◆ **WHAT IS REQUIRED**: Each line of the records containing "dialogCloseBtn" is to be copied out and returned.

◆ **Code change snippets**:

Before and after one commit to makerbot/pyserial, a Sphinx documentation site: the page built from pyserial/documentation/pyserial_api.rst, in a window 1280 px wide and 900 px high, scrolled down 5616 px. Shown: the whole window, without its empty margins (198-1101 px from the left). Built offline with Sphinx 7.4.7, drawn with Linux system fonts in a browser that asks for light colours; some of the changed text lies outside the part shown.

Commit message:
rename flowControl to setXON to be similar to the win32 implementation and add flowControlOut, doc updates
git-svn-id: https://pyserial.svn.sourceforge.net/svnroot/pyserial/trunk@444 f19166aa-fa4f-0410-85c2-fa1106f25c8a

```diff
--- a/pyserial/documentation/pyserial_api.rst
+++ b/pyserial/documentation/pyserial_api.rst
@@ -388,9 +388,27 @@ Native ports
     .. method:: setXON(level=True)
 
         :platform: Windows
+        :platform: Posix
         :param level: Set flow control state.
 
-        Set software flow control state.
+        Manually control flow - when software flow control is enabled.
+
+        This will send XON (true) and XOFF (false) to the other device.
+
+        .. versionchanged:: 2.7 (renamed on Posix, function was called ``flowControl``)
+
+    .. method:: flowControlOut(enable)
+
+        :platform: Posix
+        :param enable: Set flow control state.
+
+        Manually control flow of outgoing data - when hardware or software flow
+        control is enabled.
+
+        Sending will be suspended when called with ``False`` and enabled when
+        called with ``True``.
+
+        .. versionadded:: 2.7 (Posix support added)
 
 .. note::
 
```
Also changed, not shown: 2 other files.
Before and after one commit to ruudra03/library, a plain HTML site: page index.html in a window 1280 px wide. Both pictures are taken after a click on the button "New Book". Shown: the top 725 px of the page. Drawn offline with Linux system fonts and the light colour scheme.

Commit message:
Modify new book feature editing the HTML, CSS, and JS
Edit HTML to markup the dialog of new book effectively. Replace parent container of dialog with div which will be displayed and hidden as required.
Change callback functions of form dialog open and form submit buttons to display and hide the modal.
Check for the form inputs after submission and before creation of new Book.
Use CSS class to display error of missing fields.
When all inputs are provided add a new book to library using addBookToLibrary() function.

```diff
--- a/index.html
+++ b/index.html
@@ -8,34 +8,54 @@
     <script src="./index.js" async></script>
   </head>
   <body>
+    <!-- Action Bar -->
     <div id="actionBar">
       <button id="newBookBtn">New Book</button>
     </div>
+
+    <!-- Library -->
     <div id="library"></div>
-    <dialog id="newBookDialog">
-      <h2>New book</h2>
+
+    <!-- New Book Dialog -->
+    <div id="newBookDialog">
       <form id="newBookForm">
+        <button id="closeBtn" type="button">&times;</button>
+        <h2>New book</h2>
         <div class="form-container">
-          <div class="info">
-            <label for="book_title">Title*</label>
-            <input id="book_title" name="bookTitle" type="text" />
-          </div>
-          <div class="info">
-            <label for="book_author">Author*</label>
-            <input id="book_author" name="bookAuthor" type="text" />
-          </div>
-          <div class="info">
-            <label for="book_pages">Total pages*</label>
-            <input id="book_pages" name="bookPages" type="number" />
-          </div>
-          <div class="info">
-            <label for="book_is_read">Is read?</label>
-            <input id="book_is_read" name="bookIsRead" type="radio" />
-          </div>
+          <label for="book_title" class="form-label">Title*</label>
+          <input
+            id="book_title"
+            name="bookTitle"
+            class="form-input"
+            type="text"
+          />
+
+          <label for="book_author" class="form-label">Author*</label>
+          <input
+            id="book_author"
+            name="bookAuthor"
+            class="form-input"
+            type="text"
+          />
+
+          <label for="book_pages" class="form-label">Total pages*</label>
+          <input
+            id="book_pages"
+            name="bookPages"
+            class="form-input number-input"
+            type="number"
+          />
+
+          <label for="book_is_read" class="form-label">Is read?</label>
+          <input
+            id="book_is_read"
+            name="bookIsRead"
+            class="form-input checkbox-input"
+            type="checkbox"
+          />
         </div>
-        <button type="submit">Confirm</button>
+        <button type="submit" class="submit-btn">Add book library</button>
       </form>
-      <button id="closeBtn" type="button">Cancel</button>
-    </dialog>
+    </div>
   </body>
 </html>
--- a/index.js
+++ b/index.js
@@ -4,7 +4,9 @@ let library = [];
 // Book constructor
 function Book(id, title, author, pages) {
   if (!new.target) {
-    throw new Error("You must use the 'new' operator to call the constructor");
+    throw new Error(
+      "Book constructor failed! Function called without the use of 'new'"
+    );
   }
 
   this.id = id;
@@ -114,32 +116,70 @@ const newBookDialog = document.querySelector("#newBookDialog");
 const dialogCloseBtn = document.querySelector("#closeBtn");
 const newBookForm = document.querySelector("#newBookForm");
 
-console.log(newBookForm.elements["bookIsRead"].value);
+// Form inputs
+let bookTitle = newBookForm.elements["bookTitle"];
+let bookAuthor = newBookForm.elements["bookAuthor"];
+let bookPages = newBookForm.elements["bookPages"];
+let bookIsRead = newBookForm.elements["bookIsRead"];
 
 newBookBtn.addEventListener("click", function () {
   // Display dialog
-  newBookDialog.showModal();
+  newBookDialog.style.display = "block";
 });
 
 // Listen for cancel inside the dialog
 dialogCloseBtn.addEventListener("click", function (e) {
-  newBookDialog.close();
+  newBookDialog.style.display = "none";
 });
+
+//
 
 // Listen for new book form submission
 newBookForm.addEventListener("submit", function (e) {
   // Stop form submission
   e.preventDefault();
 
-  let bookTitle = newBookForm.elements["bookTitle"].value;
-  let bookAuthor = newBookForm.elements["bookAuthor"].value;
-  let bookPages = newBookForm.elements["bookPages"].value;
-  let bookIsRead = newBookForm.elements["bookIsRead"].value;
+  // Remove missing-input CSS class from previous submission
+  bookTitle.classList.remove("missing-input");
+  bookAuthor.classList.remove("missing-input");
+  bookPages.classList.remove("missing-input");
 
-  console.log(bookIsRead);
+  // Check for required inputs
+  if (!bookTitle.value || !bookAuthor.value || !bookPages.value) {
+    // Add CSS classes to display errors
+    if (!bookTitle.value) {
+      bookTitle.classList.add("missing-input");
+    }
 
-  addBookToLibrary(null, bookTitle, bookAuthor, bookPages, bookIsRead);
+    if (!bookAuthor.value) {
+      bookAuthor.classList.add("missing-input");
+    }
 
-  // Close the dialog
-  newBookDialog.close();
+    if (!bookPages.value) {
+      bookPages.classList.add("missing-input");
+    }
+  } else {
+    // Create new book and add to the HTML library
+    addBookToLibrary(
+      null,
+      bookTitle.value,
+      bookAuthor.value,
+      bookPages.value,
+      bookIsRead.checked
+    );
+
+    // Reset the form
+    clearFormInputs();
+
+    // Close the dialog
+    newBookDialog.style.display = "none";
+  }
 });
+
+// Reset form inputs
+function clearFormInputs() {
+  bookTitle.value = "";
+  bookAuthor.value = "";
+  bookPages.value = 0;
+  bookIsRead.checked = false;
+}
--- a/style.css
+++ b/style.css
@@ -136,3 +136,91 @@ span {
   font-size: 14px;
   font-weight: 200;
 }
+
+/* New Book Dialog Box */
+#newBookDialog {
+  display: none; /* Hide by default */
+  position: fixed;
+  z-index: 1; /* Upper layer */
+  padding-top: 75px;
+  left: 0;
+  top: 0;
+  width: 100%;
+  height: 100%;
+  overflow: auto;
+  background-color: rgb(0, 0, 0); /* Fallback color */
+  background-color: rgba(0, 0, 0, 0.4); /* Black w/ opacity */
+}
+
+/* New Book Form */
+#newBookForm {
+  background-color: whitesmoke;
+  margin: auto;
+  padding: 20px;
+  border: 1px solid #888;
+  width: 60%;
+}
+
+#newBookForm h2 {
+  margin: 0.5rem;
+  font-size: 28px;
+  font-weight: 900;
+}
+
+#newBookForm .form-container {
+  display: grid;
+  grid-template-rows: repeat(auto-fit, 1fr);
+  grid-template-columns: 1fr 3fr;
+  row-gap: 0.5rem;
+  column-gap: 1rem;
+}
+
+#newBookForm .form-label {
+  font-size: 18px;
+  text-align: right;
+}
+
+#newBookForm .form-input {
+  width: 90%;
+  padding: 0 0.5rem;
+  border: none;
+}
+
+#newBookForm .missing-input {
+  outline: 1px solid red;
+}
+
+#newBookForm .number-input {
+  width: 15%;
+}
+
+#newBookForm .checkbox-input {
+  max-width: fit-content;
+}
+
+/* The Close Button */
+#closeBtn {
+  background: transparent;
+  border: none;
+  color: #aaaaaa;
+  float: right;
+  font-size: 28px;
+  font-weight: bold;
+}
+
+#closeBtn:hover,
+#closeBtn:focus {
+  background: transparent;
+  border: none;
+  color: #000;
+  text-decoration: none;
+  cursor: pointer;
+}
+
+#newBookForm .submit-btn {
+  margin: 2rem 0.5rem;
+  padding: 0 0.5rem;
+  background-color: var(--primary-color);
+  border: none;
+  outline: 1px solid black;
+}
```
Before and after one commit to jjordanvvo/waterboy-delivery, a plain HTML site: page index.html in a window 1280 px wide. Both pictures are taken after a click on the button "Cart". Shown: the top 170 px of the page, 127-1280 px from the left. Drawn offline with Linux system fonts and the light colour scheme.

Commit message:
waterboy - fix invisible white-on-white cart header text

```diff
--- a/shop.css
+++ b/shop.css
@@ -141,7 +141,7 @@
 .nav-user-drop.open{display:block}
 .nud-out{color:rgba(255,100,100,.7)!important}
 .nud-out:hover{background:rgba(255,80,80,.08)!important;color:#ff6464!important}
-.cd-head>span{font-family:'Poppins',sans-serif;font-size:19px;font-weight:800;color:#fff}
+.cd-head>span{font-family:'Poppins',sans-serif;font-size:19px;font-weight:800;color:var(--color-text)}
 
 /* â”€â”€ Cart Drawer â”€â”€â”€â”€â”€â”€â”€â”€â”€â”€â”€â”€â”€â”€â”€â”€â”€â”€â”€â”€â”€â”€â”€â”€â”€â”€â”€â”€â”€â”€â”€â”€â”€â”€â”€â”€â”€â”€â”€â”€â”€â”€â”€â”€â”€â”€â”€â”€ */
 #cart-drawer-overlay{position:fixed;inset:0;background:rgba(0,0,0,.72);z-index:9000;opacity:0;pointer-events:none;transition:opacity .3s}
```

◆ **TASK ANSWER**:
 const dialogCloseBtn = document.querySelector("#closeBtn");
 dialogCloseBtn.addEventListener("click", function (e) {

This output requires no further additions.